PROBLEM DETAILS = Every record that follows should be written out word for word; the pictures stay out.

Revision tracking records =
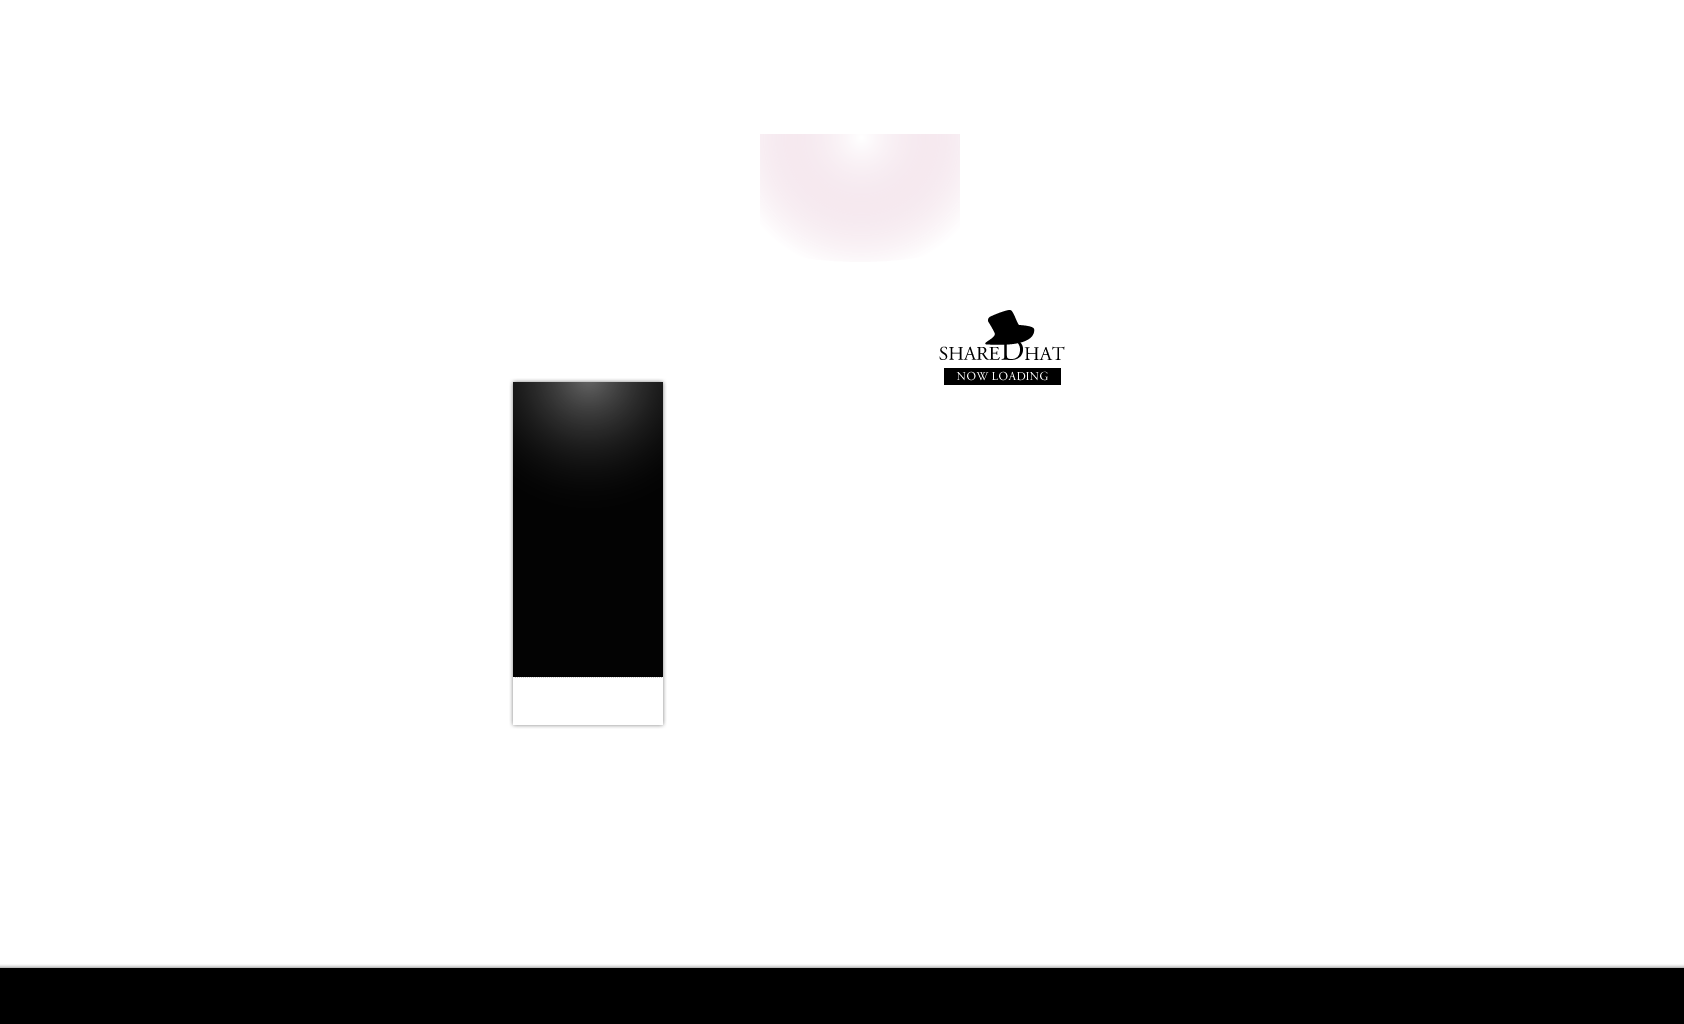
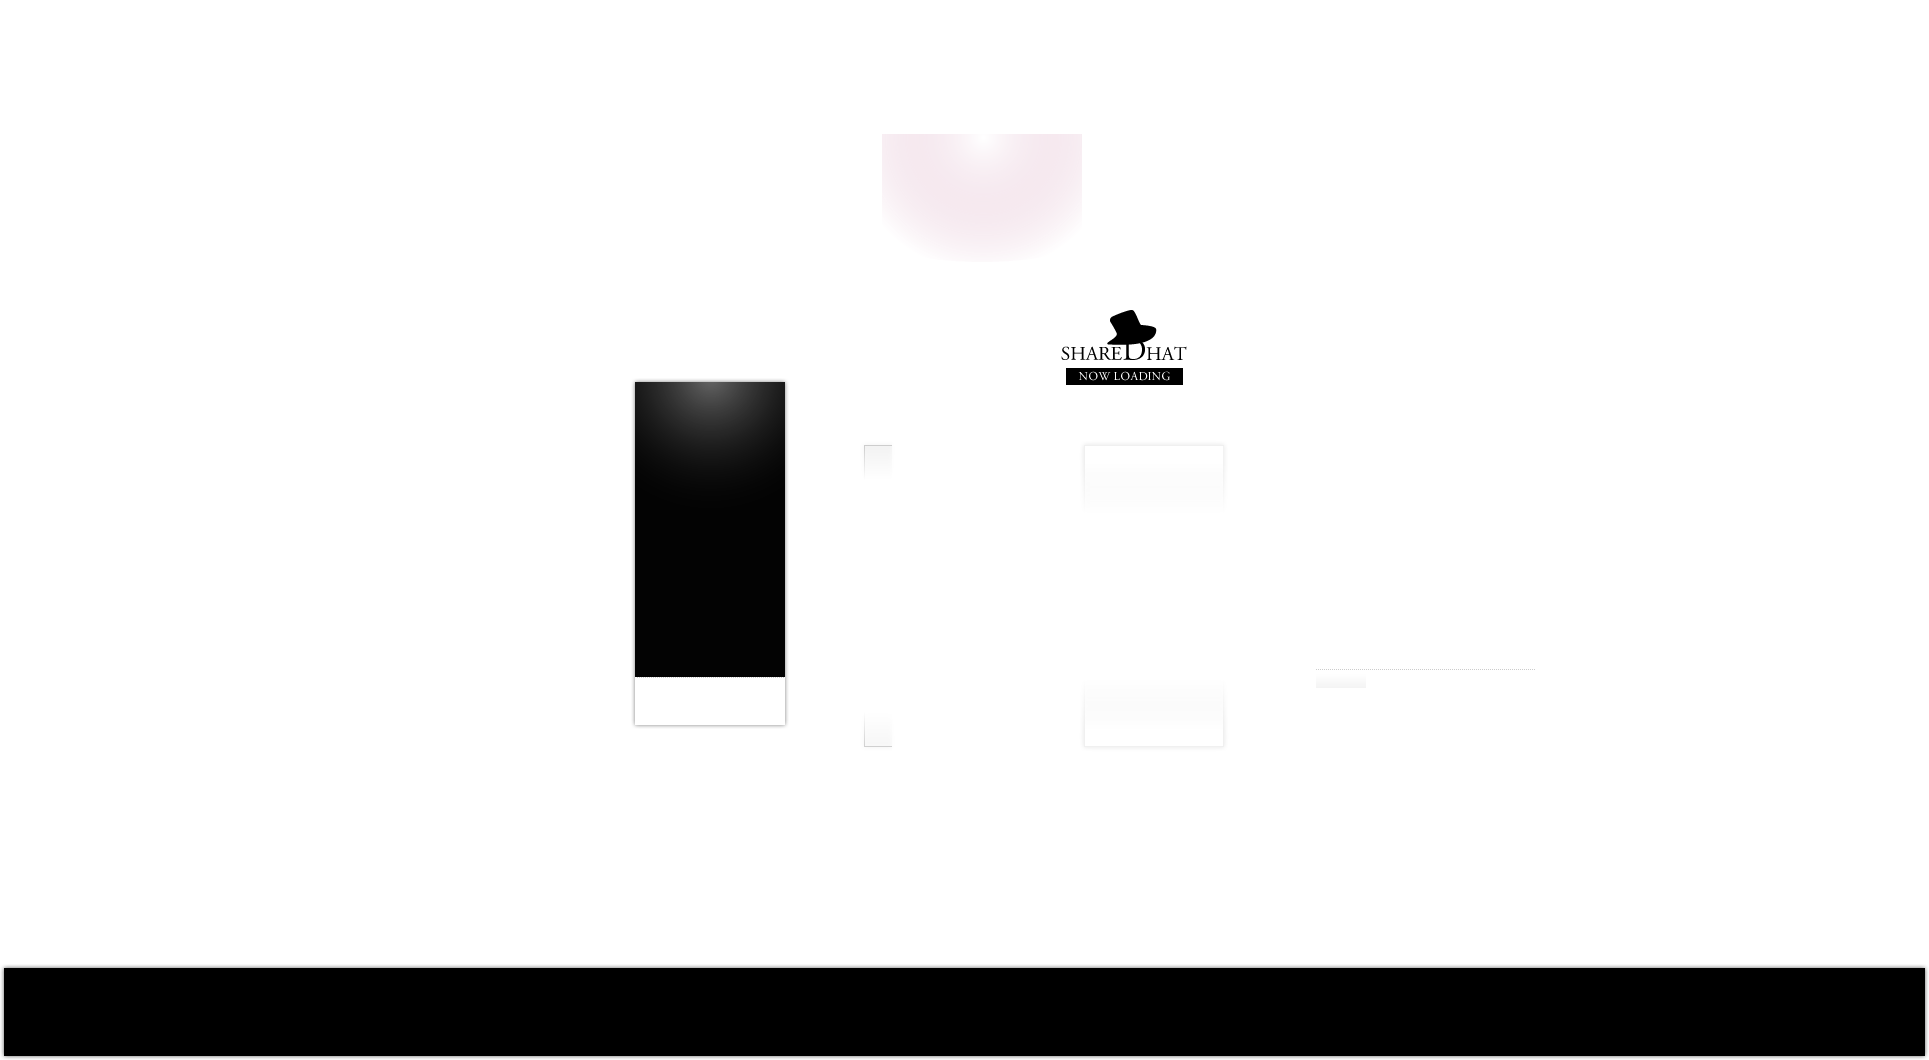
layout styles chnaged.

Changed region(s): [[0.0, 0.9062, 1.0, 1.0], [0.2779, 0.3438, 0.4323, 0.6875], [0.5558, 0.2812, 0.6485, 0.375]]

diff --git a/wp-content/themes/exhibition/css/module.css b/wp-content/themes/exhibition/css/module.css
@@ -475,16 +475,19 @@
 
 /* mod */
 .mod { margin-bottom: 20px; overflow:hidden; }
-.mod .hd { overflow: hidden; /*border-bottom: 2px solid #f0f0f0;*/ margin-bottom: 10px; }
-.mod h2 { margin-bottom: 5px; color: #197296; }
+.mod .hd { overflow: hidden; /*border-bottom: 2px solid #f0f0f0;*/ margin-bottom: 10px;  /*border-bottom: 1px solid #dddddd;*/  }
+.mod .hd h2 { margin-bottom: 5px; color: #197296; }
+.mod .hd h3, .mod .hd .explanation { float: left; display: inline; margin-bottom: 10px; text-transform: uppercase; }
+.mod .hd .explanation { padding-top: 4px; padding-left: 10px; }
 
-.mod h3, .mod .explanation { float: left; display: inline; margin-bottom: 10px; }
-.mod .explanation { padding-top: 4px; padding-left: 10px; }
+.mod .hd h3 { color: #333333; }
+
 
 .photo-frame .photography {
-	width: 678px;
+	width: 618px;
 	border: 1px solid #e6e6e6;
 	padding: 10px;
+	background: #ffffff;
 }
 
 .exif ul, .tags ul {
@@ -499,8 +502,53 @@
 	-webkit-border-radius: 5px;
 	-moz-border-radius: 5px;
 	border-radius: 5px;
-	border: 1px solid #cccccc;	
+	border: 1px solid #cccccc;
+	background: url(../images/bgi_tags.jpg) repeat-x left bottom;
 }
+
+
+
+
+
+
+.aside .hd {
+	background: url(../images/bgi_mod_aside.jpg) no-repeat left bottom;
+}
+
+
+
+/* Widget Categories
+------------------------*/
+.widget_categories ul {
+	margin-bottom: 0px;
+}
+
+.widget_categories ul li {
+	margin-bottom: 0px;
+}
+
+.widget_categories ul li li {
+	margin-left: 10px;
+}
+
+.widget_categories ul li a {
+	margin-bottom: 5px;
+	display: inline-block;
+}
+
+
+/* Widget Archive
+------------------------*/
+.widget_archive ul {
+	margin-bottom: 0px;
+}
+
+.widget_archive ul li {
+	margin-bottom: 5px;
+}
+
+
+
 
 
 

diff --git a/wp-content/themes/exhibition/css/template.css b/wp-content/themes/exhibition/css/template.css
@@ -17,6 +17,33 @@
 }
 
 
+.page .container,
+.single .container {
+	width: 960px;
+	margin: 0px auto;
+	overflow: hidden;
+/*	background: #f0f0f0; */
+}
+
+.contents {
+	float: left;
+	z-index: 1px;
+	position: relative;
+	padding: 80px 20px 0px 20px;
+	margin-left: 15px;
+	width: 640px;
+	background: #ffffff;
+	-moz-box-shadow: 0px 0px 18px #cccccc;
+	-webkit-box-shadow: 0px 0px 18px #cccccc;
+}
+
+.sidebar {
+	float: left;
+	padding: 80px 0px 0px 40px;
+	width: 220px;
+}
+
+
 /* Footer
 ----------------------------------*/
 .footer {
@@ -88,30 +115,3 @@
 	margin: 0px auto;
 }
 */
-
-
-.page .container,
-.single .container {
-	padding-top: 40px;
-	padding-top: 80px;
-	width: 940px;
-	margin: 0px auto;
-	overflow: hidden;
-/*	background: #f0f0f0; */
-}
-
-
-
-.contents {
-	float: left;
-	width: 700px;
-}
-
-.sidebar {
-	float: right;
-	width: 220px;
-}
-
-
-
-

diff --git a/wp-content/themes/exhibition/css/libraries.css b/wp-content/themes/exhibition/css/libraries.css
@@ -61,10 +61,9 @@ ul li {
 	margin-bottom: 15px;
 }
 
-
-ul li strong {
-	font-weight: normal;
-	color: #3a92ad;
+strong {
+	font-weight: bold;
+	color: #333333;
 }
 
 dl dt {

diff --git a/wp-content/themes/exhibition/functions.php b/wp-content/themes/exhibition/functions.php
@@ -55,7 +55,7 @@ function exhibition_widgets_init() {
 		'id'			=> 'primary-widget-area',
 		'name'			=> __('Primary Widget Area', 'exhibition'),
 		'description'	=> __('The primary widget area', 'exhibition'),
-		'before_widget'	=> '<div class="mod %1$s %2$s"><div class="inner">',
+		'before_widget'	=> '<div class="mod aside %1$s %2$s"><div class="inner">',
 		'after_widget'	=> '</div></div></div>',
 		'before_title'	=> '<div class="hd"><h3>',
 		'after_title'	=> '</h3></div><div class="bd">',

diff --git a/wp-content/themes/exhibition/static/single.php b/wp-content/themes/exhibition/static/single.php
@@ -29,7 +29,7 @@
 						'<p class=\'photo\'><a rel=\'bookmark\' title=\''.$title.'\' href=\''.get_permalink().'\'>',
 						array('alt' => $title, 'title' => $title),
 						'</a></p>',
-						array('w=678', 'q=90')
+						array('w=618', 'q=90')
 					);
 				?>
 			</div>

EXERCISE RESPONSE =
layout styles chnaged.

Changed region(s): [[0.0, 0.9062, 1.0, 1.0], [0.2779, 0.3438, 0.4323, 0.6875], [0.5558, 0.2812, 0.6485, 0.375]]

diff --git a/wp-content/themes/exhibition/css/module.css b/wp-content/themes/exhibition/css/module.css
@@ -475,16 +475,19 @@
 
 /* mod */
 .mod { margin-bottom: 20px; overflow:hidden; }
-.mod .hd { overflow: hidden; /*border-bottom: 2px solid #f0f0f0;*/ margin-bottom: 10px; }
-.mod h2 { margin-bottom: 5px; color: #197296; }
+.mod .hd { overflow: hidden; /*border-bottom: 2px solid #f0f0f0;*/ margin-bottom: 10px;  /*border-bottom: 1px solid #dddddd;*/  }
+.mod .hd h2 { margin-bottom: 5px; color: #197296; }
+.mod .hd h3, .mod .hd .explanation { float: left; display: inline; margin-bottom: 10px; text-transform: uppercase; }
+.mod .hd .explanation { padding-top: 4px; padding-left: 10px; }
 
-.mod h3, .mod .explanation { float: left; display: inline; margin-bottom: 10px; }
-.mod .explanation { padding-top: 4px; padding-left: 10px; }
+.mod .hd h3 { color: #333333; }
+
 
 .photo-frame .photography {
-	width: 678px;
+	width: 618px;
 	border: 1px solid #e6e6e6;
 	padding: 10px;
+	background: #ffffff;
 }
 
 .exif ul, .tags ul {
@@ -499,8 +502,53 @@
 	-webkit-border-radius: 5px;
 	-moz-border-radius: 5px;
 	border-radius: 5px;
-	border: 1px solid #cccccc;	
+	border: 1px solid #cccccc;
+	background: url(../images/bgi_tags.jpg) repeat-x left bottom;
 }
+
+
+
+
+
+
+.aside .hd {
+	background: url(../images/bgi_mod_aside.jpg) no-repeat left bottom;
+}
+
+
+
+/* Widget Categories
+------------------------*/
+.widget_categories ul {
+	margin-bottom: 0px;
+}
+
+.widget_categories ul li {
+	margin-bottom: 0px;
+}
+
+.widget_categories ul li li {
+	margin-left: 10px;
+}
+
+.widget_categories ul li a {
+	margin-bottom: 5px;
+	display: inline-block;
+}
+
+
+/* Widget Archive
+------------------------*/
+.widget_archive ul {
+	margin-bottom: 0px;
+}
+
+.widget_archive ul li {
+	margin-bottom: 5px;
+}
+
+
+
 
 
 

diff --git a/wp-content/themes/exhibition/css/template.css b/wp-content/themes/exhibition/css/template.css
@@ -17,6 +17,33 @@
 }
 
 
+.page .container,
+.single .container {
+	width: 960px;
+	margin: 0px auto;
+	overflow: hidden;
+/*	background: #f0f0f0; */
+}
+
+.contents {
+	float: left;
+	z-index: 1px;
+	position: relative;
+	padding: 80px 20px 0px 20px;
+	margin-left: 15px;
+	width: 640px;
+	background: #ffffff;
+	-moz-box-shadow: 0px 0px 18px #cccccc;
+	-webkit-box-shadow: 0px 0px 18px #cccccc;
+}
+
+.sidebar {
+	float: left;
+	padding: 80px 0px 0px 40px;
+	width: 220px;
+}
+
+
 /* Footer
 ----------------------------------*/
 .footer {
@@ -88,30 +115,3 @@
 	margin: 0px auto;
 }
 */
-
-
-.page .container,
-.single .container {
-	padding-top: 40px;
-	padding-top: 80px;
-	width: 940px;
-	margin: 0px auto;
-	overflow: hidden;
-/*	background: #f0f0f0; */
-}
-
-
-
-.contents {
-	float: left;
-	width: 700px;
-}
-
-.sidebar {
-	float: right;
-	width: 220px;
-}
-
-
-
-

diff --git a/wp-content/themes/exhibition/css/libraries.css b/wp-content/themes/exhibition/css/libraries.css
@@ -61,10 +61,9 @@ ul li {
 	margin-bottom: 15px;
 }
 
-
-ul li strong {
-	font-weight: normal;
-	color: #3a92ad;
+strong {
+	font-weight: bold;
+	color: #333333;
 }
 
 dl dt {

diff --git a/wp-content/themes/exhibition/functions.php b/wp-content/themes/exhibition/functions.php
@@ -55,7 +55,7 @@ function exhibition_widgets_init() {
 		'id'			=> 'primary-widget-area',
 		'name'			=> __('Primary Widget Area', 'exhibition'),
 		'description'	=> __('The primary widget area', 'exhibition'),
-		'before_widget'	=> '<div class="mod %1$s %2$s"><div class="inner">',
+		'before_widget'	=> '<div class="mod aside %1$s %2$s"><div class="inner">',
 		'after_widget'	=> '</div></div></div>',
 		'before_title'	=> '<div class="hd"><h3>',
 		'after_title'	=> '</h3></div><div class="bd">',

diff --git a/wp-content/themes/exhibition/static/single.php b/wp-content/themes/exhibition/static/single.php
@@ -29,7 +29,7 @@
 						'<p class=\'photo\'><a rel=\'bookmark\' title=\''.$title.'\' href=\''.get_permalink().'\'>',
 						array('alt' => $title, 'title' => $title),
 						'</a></p>',
-						array('w=678', 'q=90')
+						array('w=618', 'q=90')
 					);
 				?>
 			</div>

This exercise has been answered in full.